It’s time we begin to address this epidemic.
Today, we share a post from guest blogger, Melissa Howard, from Colorado Springs, CO who runs a website called stopsuicide.info. After the loss of her younger brother to suicide, Melissa felt the need to create her website to spread awareness on this topic. By providing helpful resources and articles, she hopes to build a lifeline of information for individuals and families struggling with suicide.
Stop Suicide's Underlying Conditions
Guest Blog: By Melissa Howard
In 2017, 47,173 Americans died by suicide, making it the 10th-leading cause of death in the country. And that staggering toll could be much higher considering an estimated 25 people attempt suicide for every fatality.
Risks and Warnings
So suicide is a widespread health concern that can impact Americans from all walks of life. In fact, there’s no single predictor that a person will attempt or commit suicide. But there are some characteristics and conditions that can increase the odds someone will try to harm themselves. Common risk factors include depression, bipolar disorder, substance use issues, dealing with chronic pain or other serious health conditions, experiencing stressful life events such as death or divorce, and previous suicide attempts, among others.
The warning signs can vary depending on the individual, but someone considering suicide could talk openly about killing themselves, verbally express feelings of hopelessness, and discuss being a burden to others. They may also boost their drug or alcohol consumption, start giving away prized possessions, or cut themselves off from family and friends, according to the American Foundation for Suicide Prevention.
If you or someone you know seems in imminent danger of self-harm, you should call 911 or another entity that can connect you with immediate emergency support. In other cases, mental health organizations, suicide prevention groups, or your primary care provider are good places to seek suggestions on where to get help.

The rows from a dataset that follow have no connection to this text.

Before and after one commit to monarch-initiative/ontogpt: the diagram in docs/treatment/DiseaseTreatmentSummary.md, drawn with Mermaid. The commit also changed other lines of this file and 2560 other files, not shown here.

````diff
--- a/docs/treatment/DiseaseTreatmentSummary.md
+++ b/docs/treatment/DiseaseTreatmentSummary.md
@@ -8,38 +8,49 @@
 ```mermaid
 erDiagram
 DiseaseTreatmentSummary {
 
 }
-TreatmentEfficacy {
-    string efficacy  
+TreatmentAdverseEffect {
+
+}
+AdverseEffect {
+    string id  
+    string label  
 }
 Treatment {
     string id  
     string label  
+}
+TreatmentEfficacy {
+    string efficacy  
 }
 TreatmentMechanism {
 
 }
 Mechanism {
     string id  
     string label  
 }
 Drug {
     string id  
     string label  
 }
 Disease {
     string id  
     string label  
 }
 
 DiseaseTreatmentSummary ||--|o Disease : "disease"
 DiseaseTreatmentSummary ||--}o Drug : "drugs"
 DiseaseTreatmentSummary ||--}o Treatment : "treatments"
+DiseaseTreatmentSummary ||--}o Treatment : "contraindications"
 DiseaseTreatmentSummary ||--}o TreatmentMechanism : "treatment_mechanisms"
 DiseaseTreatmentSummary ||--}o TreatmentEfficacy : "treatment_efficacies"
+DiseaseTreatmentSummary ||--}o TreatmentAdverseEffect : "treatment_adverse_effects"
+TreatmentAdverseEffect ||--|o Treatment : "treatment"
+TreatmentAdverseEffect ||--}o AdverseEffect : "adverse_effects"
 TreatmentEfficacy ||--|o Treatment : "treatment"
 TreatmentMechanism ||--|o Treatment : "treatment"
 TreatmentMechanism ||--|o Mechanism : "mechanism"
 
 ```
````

Although there is a strong stigma associated with suicide, the fact is most who die by suicide suffer from a mental disorder. For instance, 30 to 70 percent of suicide victims suffer from major depression or bipolar (manic-depressive) disorder, according to statistics cited by Mental Health America. Alcohol and drug abuse are the second-leading risk factor for suicide. People struggling with substance abuse disorder are about six times more likely than the general population to commit suicide, according to data cited by Psychology Today.
Treatment and Self-Help
But these conditions are treatable once you face the signs you or a loved one should seek support. Dealing with the underlying causes that drive people to self-harm is essential to prevent future attempts.
For example, if you are diagnosed with depression, treatment could include psychotherapy, such as cognitive behavior therapy to help you replace negative thought patterns and encourage specific steps to help you deal with depression.
Many health insurance companies cover mental health treatment, and if you’re a senior, Medicare Part B covers many different types of counseling services. Your treatment plan may also include prescription medication to help manage your mood. If you grapple with chronic pain, there are many interventions that can reduce it or help you manage it more effectively, including some non-invasive treatments that don’t involve medications. And if substance abuse is an issue, your health care team may recommend you check in at an inpatient drug or alcohol rehabilitation facility, before setting up ongoing support, to help you stay substance-free.
There are also steps you can take to deal with depression, chronic pain management, and staying sober. For instance, a support group can provide a nurturing network of people who’ve faced some of the same challenges you have. Similarly, being open and honest with trusted family and friends will better enable them to provide support in a variety of ways. Finally, regular physical activity and mindfulness practices such as meditation and yoga have been shown to reduce feelings of depression and anxiety, aid people in addiction recovery, and help people manage pain.
So, if you are having suicidal thoughts , there is hope -- and help. Don’t dwell on negative thoughts. Instead, seek support to address the underlying conditions that are driving those thoughts so you can move on to live the happy, healthy life you deserve.
Thank you to Melissa for being a guest blogger for Hope United. We appreciate your passion for bringing awareness to the topic of suicide and sharing that there is HOPE for those who are struggling. To see more articles on the topic of suicide, visit her website.
And please remember, if you are in a mental health crisis, call the toll-free National Suicide Prevention Lifeline at 1-800-273-TALK (8255), 24 hours a day/7 days a week.
Hope United’s organizational mission is to bring Hope to those affected by the drug, alcohol and suicide epidemics. It is based on three pillars of proven success that facilitate holistic growth and healing: 1) increasing education and awareness, 2) providing peer support to families, and 3) helping foster a healthy recovery community. To fulfill this mission, Hope United is committed to providing Northeast Ohio with the first-ever Relapse Prevention Wellness Center in a campus setting: Tyler’s Redemption Place. The approach will be to encompass an individual’s whole life: including Mind, Body, Spirit and Community.